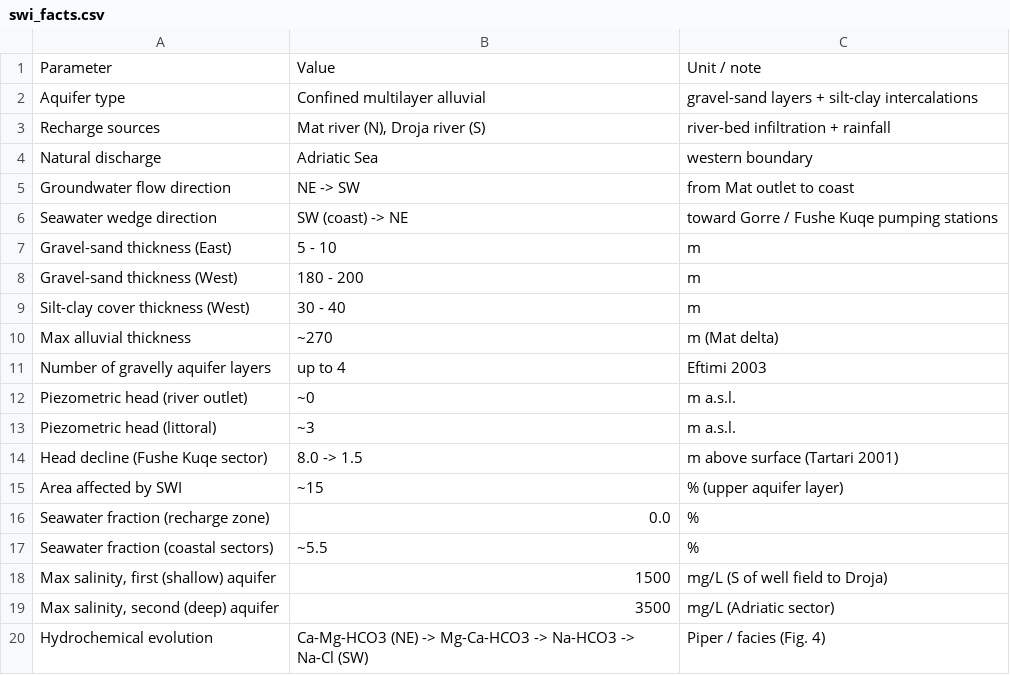
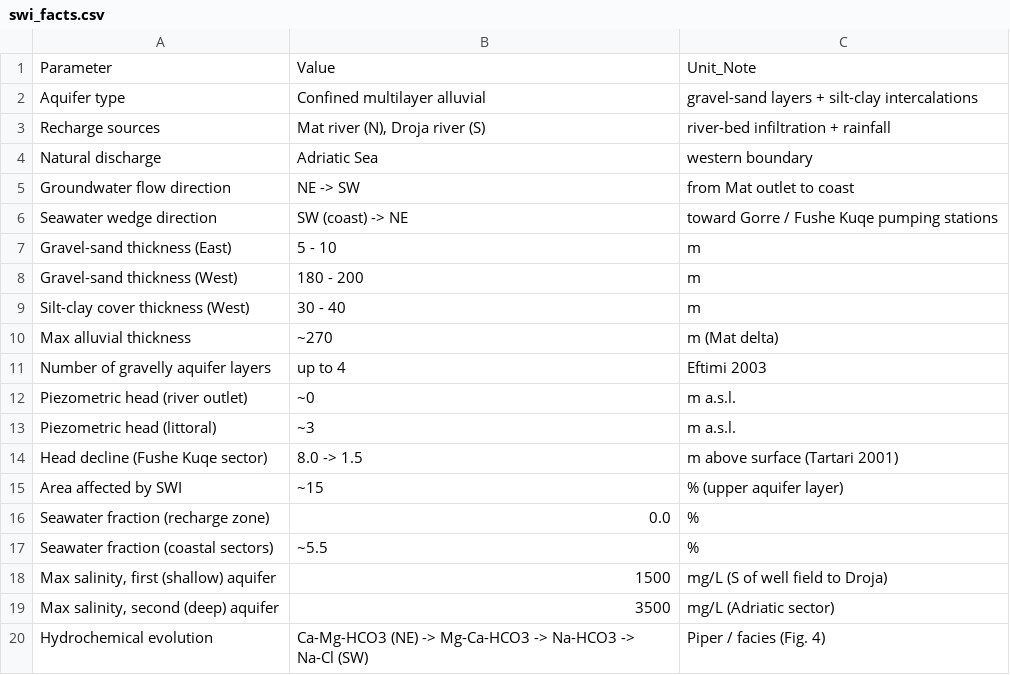
Before and after one commit to dulianzeqiraj/fushe-kuqe-oed, a CSV file: data/swi_facts.csv, drawn as a sheet; the diff names each change by its address in the sheet, - before the commit and + after, or states it on an @@ line.

```diff
--- a/data/swi_facts.csv
+++ b/data/swi_facts.csv
-C1: Unit / note
+C1: Unit_Note
```
Also changed, not shown: data/swi_chemistry.csv, data/wells_K.csv, 32 other files.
────────
[What is being asked]
Scan the listing and report each line where the word "data" shows up.

[Answer to this exercise]
Before and after one commit to dulianzeqiraj/fushe-kuqe-oed, a CSV file: data/swi_facts.csv, drawn as a sheet; the diff names each change by its address in the sheet, - before the commit and + after, or states it on an @@ line.
--- a/data/swi_facts.csv
+++ b/data/swi_facts.csv
Also changed, not shown: data/swi_chemistry.csv, data/wells_K.csv, 32 other files.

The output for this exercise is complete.